This is not meant to be a new visa status, but rather would allow individuals to enter the USA on parole status, which is no visa status at all.

The proposed regulation is so onerous that those of us in the field can already imagine a 20-page request for evidence asking for the most outrageous documentation. Moreover, unless the potential entrepreneur is a high-flying Silicon Valley type, there will be just too many ways that DHS can deny these applications.

There are so many definitions and definitions of definitions in the proposed regulation, that all the applicant has to do is miss one item out of literally 100, and the application will be denied.

While at the first blush, the requirement of receiving an investment of $365,000 from one or more “qualified investors” does not seem too impossible, it turns out to be totally ridiculous. When one reviews the definition sections, it becomes obvious that the money cannot come from relatives, and the source of funds must be from professional investors, that is, those who have invested at least $1 million in other recent start-ups, and if that wasn’t enough, those other start-ups must have been successful, e.g., with at least five jobs created and revenue of $500,000 or more, etc, etc.

Surely, there will be a handful of foreign entrepreneurs with “Silicon Valley” start-ups that will qualify, but for normal entrepreneurs, this new category of immigration parole presents false hopes and a government rubric that is impossible to meet. As a result, brilliant entrepreneurs seeking to benefit our country with their apps and inventions will continue to be barred from our country unless they can otherwise qualify under pre-existing immigration visa categories.


About The Author

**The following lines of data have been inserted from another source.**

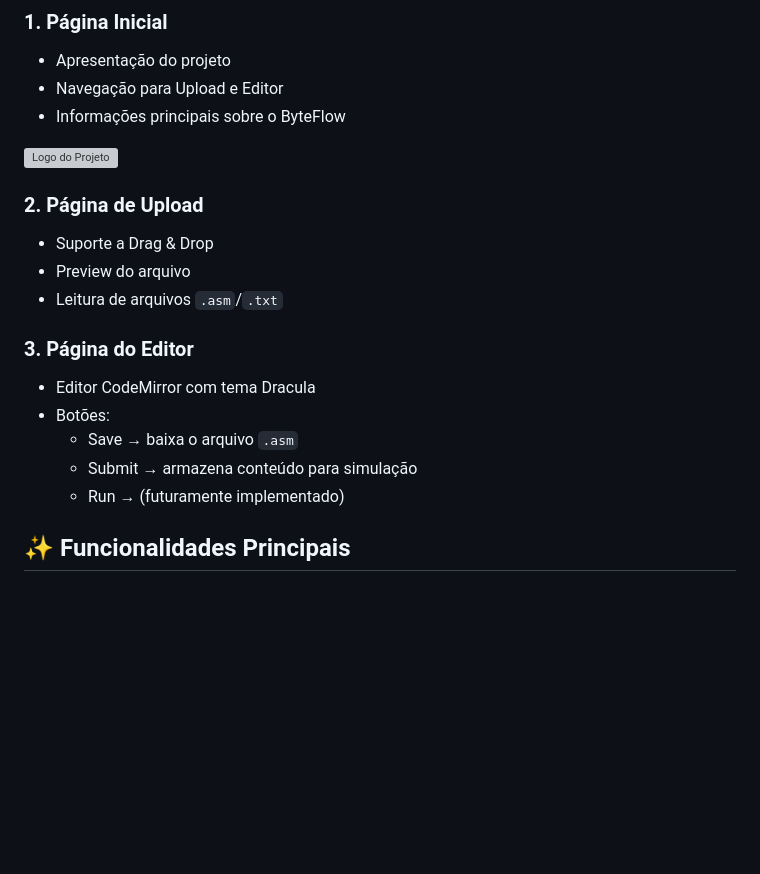
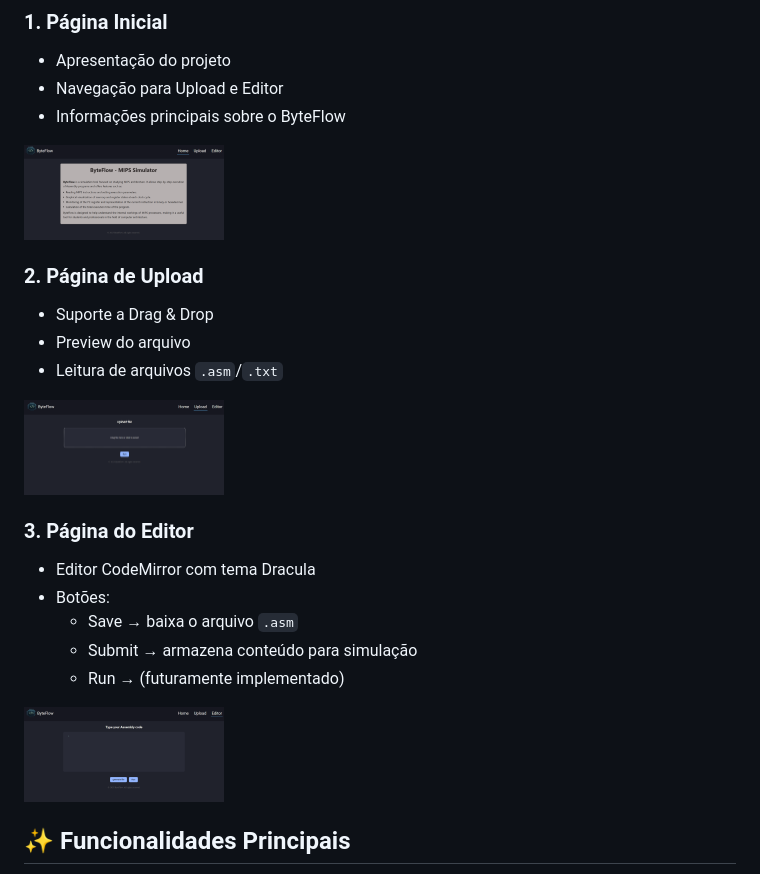
Before and after one commit to AlexandreComp456890/ByteFlow_asm_reader, a Markdown page: README.md, the part around one of its changes. GitHub-like rendering; blank space fills up the shorter version; grey boxes are pictures that could not be loaded.

```diff
--- a/README.md
+++ b/README.md
@@ -53,13 +68,14 @@ O ByteFlow é uma aplicação voltada ao ensino da linguagem Assembly MIPS, ofer
 - Apresentação do projeto
 - Navegação para Upload e Editor
 - Informações principais sobre o ByteFlow
-<img src="../../assets/logo.png" alt="Logo do Projeto" width="200"/>
+<img src="assets/Home.png" alt="Logo do Projeto" width="200"/>
 
 ### 2. Página de Upload
 
 - Suporte a Drag & Drop
 - Preview do arquivo
 - Leitura de arquivos `.asm`/`.txt`
+<img src="assets/Upload.png" alt="Logo do Projeto" width="200"/>
 
 ### 3. Página do Editor
 
@@ -68,6 +84,7 @@ O ByteFlow é uma aplicação voltada ao ensino da linguagem Assembly MIPS, ofer
   - Save → baixa o arquivo `.asm`
   - Submit → armazena conteúdo para simulação
   - Run → (futuramente implementado)
+<img src="assets/Editor.png" alt="Logo do Projeto" width="200"/>
 
 ## ✨ Funcionalidades Principais
 
```
Also changed, not shown: other parts of README.md (+18 -27 lines).
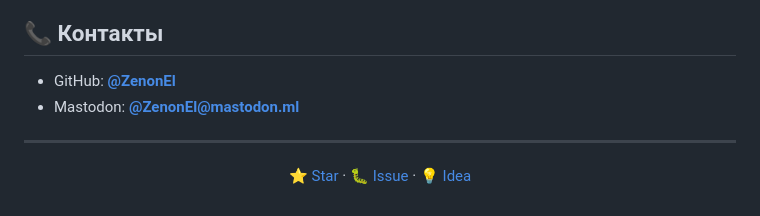
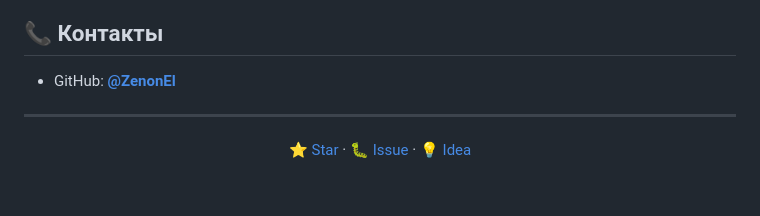
Before and after one commit to ZenonEl/RemoteGamepad, a Markdown page: README.ru.md, the part around the change. Drawn GitHub-style.

Commit message:
docs(readme.ru): drop Mastodon contact
Decision was made earlier to keep only GitHub in the Contact section
and dropping Mastodon. The previous README.ru rewrite re-introduced
the Mastodon line accidentally — removing it now.

Co-Authored-By: Claude Opus 4.7 (1M context) <noreply@anthropic.com>

```diff
--- a/README.ru.md
+++ b/README.ru.md
@@ -145,7 +145,6 @@ GPL-3.0 — см. [LICENSE](LICENSE).
 ## 📞 Контакты
 
 - GitHub: **[@ZenonEl](https://github.com/ZenonEl)**
-- Mastodon: **[@ZenonEl@mastodon.ml](https://mastodon.ml/@ZenonEl)**
 
 ---
 
```
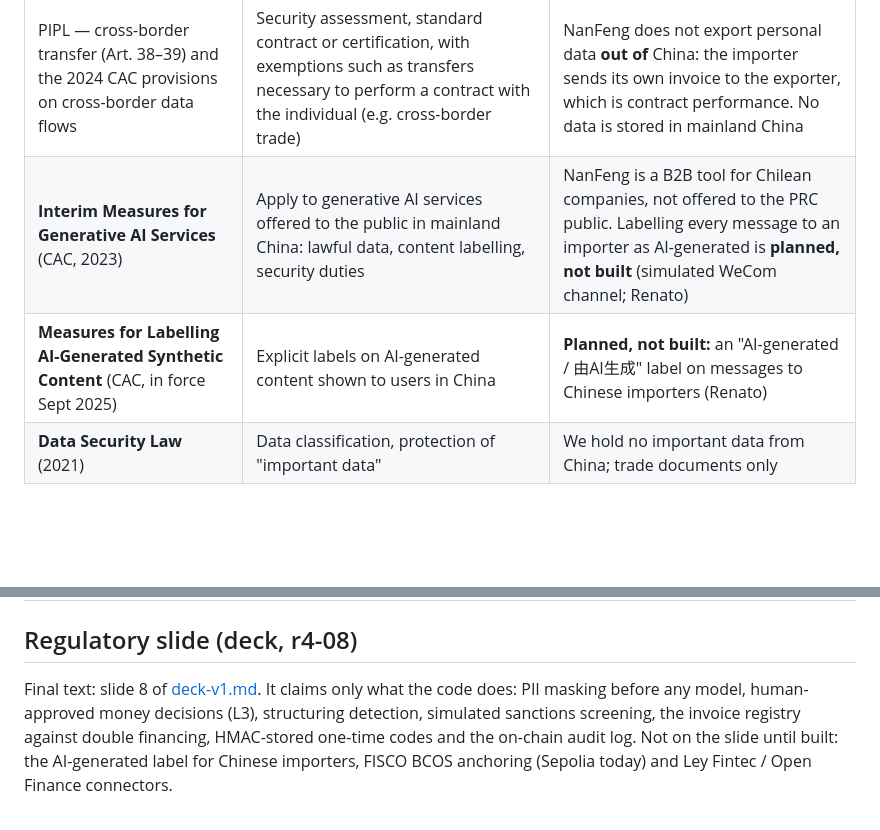
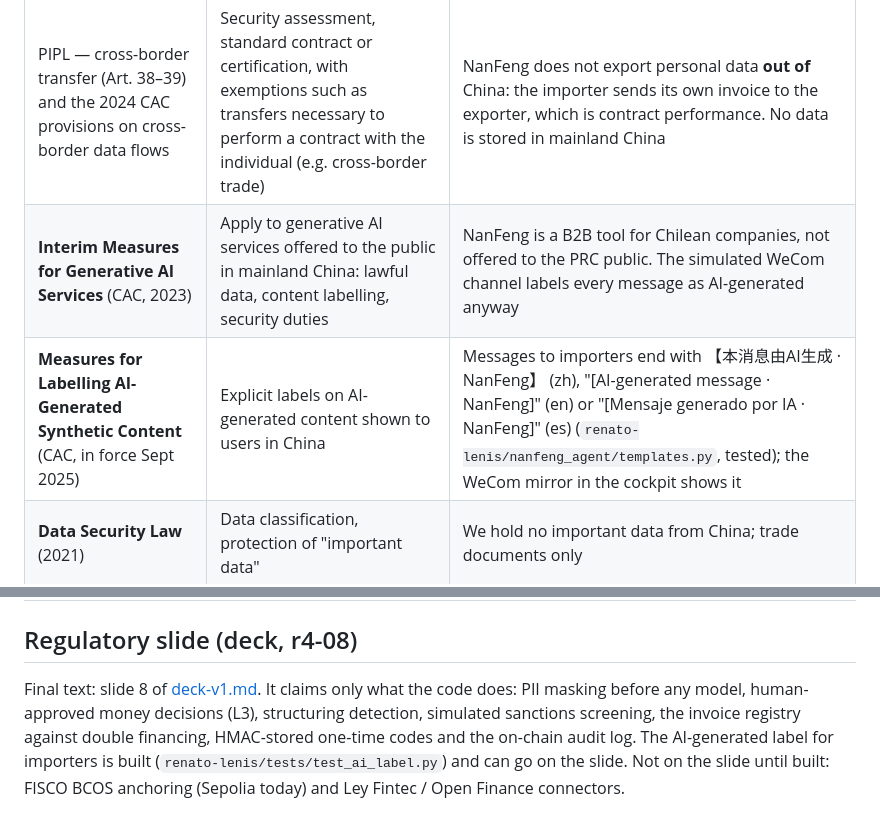
Before and after one commit to Lilvecp/nanfeng, a Markdown page: andy-villarroel/privacy-compliance.md, 2 parts joined by grey strips. Rendered like a GitHub page; blank space fills up the shorter version.

Commit message:
docs(compliance): AI-generated label is built (Andy's branch); same wording as andy

```diff
--- a/andy-villarroel/privacy-compliance.md
+++ b/andy-villarroel/privacy-compliance.md
@@ -48,8 +48,8 @@ NanFeng's user is a Chilean SME. Chinese law matters because the counterparties
 | **PIPL** (Personal Information Protection Law, 2021) — Art. 3 extraterritorial scope | Applies when processing abroad aims to provide products/services to individuals in China or analyse their behaviour | We process **business contact data** of importers' staff only to collect invoices; we do not profile individuals in China |
 | PIPL — sensitive personal information (financial accounts) | Specific purpose, necessity, separate consent, impact assessment (PIPIA) | Bank accounts are masked before any LLM and only used to detect fraud; a PIPIA is part of a pilot checklist |
 | PIPL — cross-border transfer (Art. 38–39) and the 2024 CAC provisions on cross-border data flows | Security assessment, standard contract or certification, with exemptions such as transfers necessary to perform a contract with the individual (e.g. cross-border trade) | NanFeng does not export personal data **out of** China: the importer sends its own invoice to the exporter, which is contract performance. No data is stored in mainland China |
-| **Interim Measures for Generative AI Services** (CAC, 2023) | Apply to generative AI services offered to the public in mainland China: lawful data, content labelling, security duties | NanFeng is a B2B tool for Chilean companies, not offered to the PRC public. Labelling every message to an importer as AI-generated is **planned, not built** (simulated WeCom channel; Renato) |
-| **Measures for Labelling AI-Generated Synthetic Content** (CAC, in force Sept 2025) | Explicit labels on AI-generated content shown to users in China | **Planned, not built:** an "AI-generated / 由AI生成" label on messages to Chinese importers (Renato) |
+| **Interim Measures for Generative AI Services** (CAC, 2023) | Apply to generative AI services offered to the public in mainland China: lawful data, content labelling, security duties | NanFeng is a B2B tool for Chilean companies, not offered to the PRC public. The simulated WeCom channel labels every message as AI-generated anyway |
+| **Measures for Labelling AI-Generated Synthetic Content** (CAC, in force Sept 2025) | Explicit labels on AI-generated content shown to users in China | Messages to importers end with 【本消息由AI生成 · NanFeng】 (zh), "[AI-generated message · NanFeng]" (en) or "[Mensaje generado por IA · NanFeng]" (es) (`renato-lenis/nanfeng_agent/templates.py`, tested); the WeCom mirror in the cockpit shows it |
 | **Data Security Law** (2021) | Data classification, protection of "important data" | We hold no important data from China; trade documents only |
 
 ## Data processors (for the transparency notice)
@@ -65,4 +65,4 @@ NanFeng's user is a Chilean SME. Chinese law matters because the counterparties
 
 ## Regulatory slide (deck, r4-08)
 
-Final text: slide 8 of [deck-v1.md](../valentin-castro/deck-v1.md). It claims only what the code does: PII masking before any model, human-approved money decisions (L3), structuring detection, simulated sanctions screening, the invoice registry against double financing, HMAC-stored one-time codes and the on-chain audit log. Not on the slide until built: the AI-generated label for Chinese importers, FISCO BCOS anchoring (Sepolia today) and Ley Fintec / Open Finance connectors.
+Final text: slide 8 of [deck-v1.md](../valentin-castro/deck-v1.md). It claims only what the code does: PII masking before any model, human-approved money decisions (L3), structuring detection, simulated sanctions screening, the invoice registry against double financing, HMAC-stored one-time codes and the on-chain audit log. The AI-generated label for importers is built (`renato-lenis/tests/test_ai_label.py`) and can go on the slide. Not on the slide until built: FISCO BCOS anchoring (Sepolia today) and Ley Fintec / Open Finance connectors.
```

Bruce Coane is Board Certified in Immigration & Nationality Law by the Texas Board of Legal Specialization.


The opinions expressed in this article do not necessarily reflect the opinion of ILW.COM.